Working moms never seem to have enough time. You have a lot on your plate–you’re trying to focus on your career while raising a healthy and happy family. And sometimes it feels like you should clone yourself. But maybe there are things you are doing–or not doing–that are sabotaging your efforts.
One of the main things is not creating a work/life balance. Jessica Walker, Motherhood Mental Wellness Coach and founder of Mom in Me Network, says she likes to create a balance using the “2-2-2-2” strategy.” “Spend two minutes each day honoring yourself; take two breaks a month to do something nice for yourself; twice a year plan a getaway; and volunteer in your child’s class or pop up visit two times a month,” she says.
Try to live in the moment more. “One way to nourish positive emotions is to take a moment to appreciate and write down your goals and wishes. Make a ‘Grateful’ list. Instead of thinking about what you don’t have, focus on what you do have! Things like shelter, kids who need and adore you, health, two eyes, two legs, a wig or weave (if you have one),” Walker says with a laugh. “I’m grateful for all these things. You should be, too.”

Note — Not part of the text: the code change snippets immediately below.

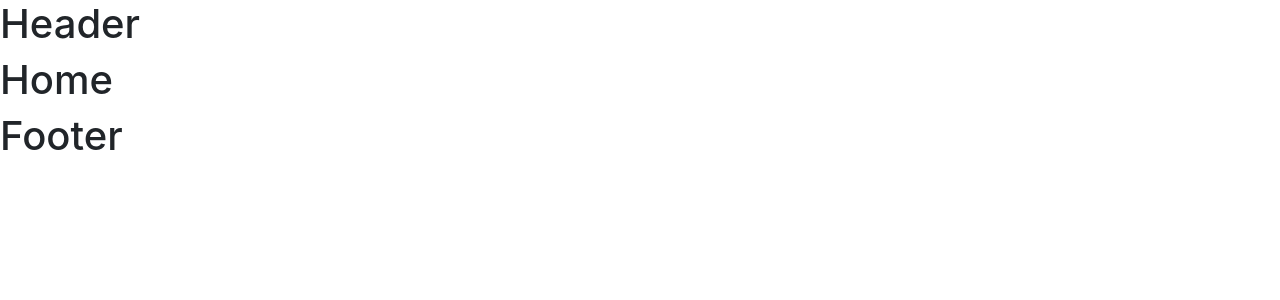
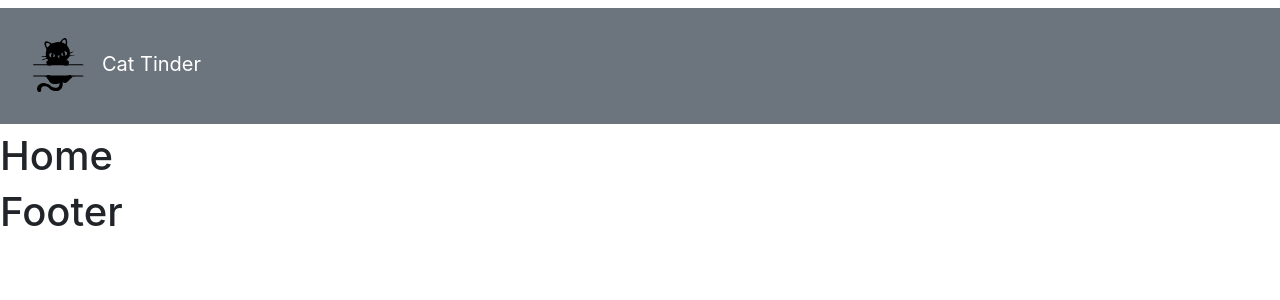
Before and after one commit to JeremyDuncan/cat-tinder-frontend-higher-order-coders, a React (Create React App) app: page / in a window 1280 px wide. Shown: the top 300 px of the page. Built offline with nearby package versions, Linux system fonts and the light colour scheme.

Commit message:
added navbar and logo

```diff
--- a/src/components/Header.js
+++ b/src/components/Header.js
@@ -1,12 +1,23 @@
-import React from 'react'
+import React from "react";
+import { Navbar, NavbarBrand } from "reactstrap";
+import logo from "../assets/cat_logo.svg";
 
 const Header = () => {
-
   return (
     <div>
-      <h1>Header</h1>
+      <Navbar className="my-2" color="secondary" dark>
+        <NavbarBrand href="/">
+        <img
+            alt="logo"
+            src={logo}
+            style={{
+              height: 90,
+              width: 90,
+            }}
+          />Cat Tinder</NavbarBrand>
+      </Navbar>
     </div>
-  )
-}
+  );
+};
 
-export default Header
+export default Header;
```
Also changed, not shown: src/assets/cat_logo.svg (added), 1 other file (tests, documents, lock files or other folders).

Examine your priorities. “First things first: you must decide what is important to you. Then, clearly set your priorities. Figure out what really matters in your life. Honestly assess what you want your priorities to be–and not what you, or everyone else, think they should be. Is your job interfering with your personal time? If so, you may want to reassess your priorities at work. The key to a well-balanced life is to understand that true balance comes from home and work,” says Diane Randall, of Diane Randall Consults, who conducts sessions and workshops to help professionals with demanding schedules live healthier.
There may be a perfectly good reason you are feeling overworked: because you are. It’s time to reach out for help. There is no such thing as a superwoman and everyone needs a helping hand sometimes. “Have your spouse help! Don’t abuse your spouse, but don’t forget that he or she can be a huge source of support. One couple I know, the husband takes charge once a week and gives his wife the night off,” advises Walker. “Join or form a babysitter exchange group where you can earn points for watching people’s kids, or use points to get help with yours. And, find or start a mother’s group in your area. You can do this with Facebook or another social media site to help you connect with others and ask for help when needed. Or hire a mother’s helper. I use to have my 11-year old neighbor come over after school and help me for about an hour or two,” notes Walker, who describes herself as a “Happy Black Mom.”
Do your best to stop stressing out. “Stress is a killer! Really,” Walker points out. “According to Harvard law school reports, constant stress — whether from a traffic-choked daily commute, unhappy marriage, or heavy workload — can have real physical effects on the body. It has been linked to a wide range of health issues, including mood, sleep, and appetite problems — and yes, even heart disease.”
Adds Randall, “Constant exposure to stress can lead to exhaustion and burnout. To minimize the effects of stress on your health, pursue the following: 30 minutes of sustained daily exercise, eat healthy foods high in antioxidants, drink plenty of water and make sure that you get 6-9 hours of sleep each night. Focused relaxation, such as meditation or daydreaming, is a great stress reliever and energy booster. Find time for it every day. If you suffer from poor health, it is a clear sign that your life is out of balance.”
Working women often feel guilty about devoting time to their careers. “Know that these thoughts are fallacies. You work to care for your family. The key word is ‘care.’ You care so much about your family that you are willing to put yourself to work in not just one job but two! The first job being a mother of course which you receive no compensation for,” concludes Walker.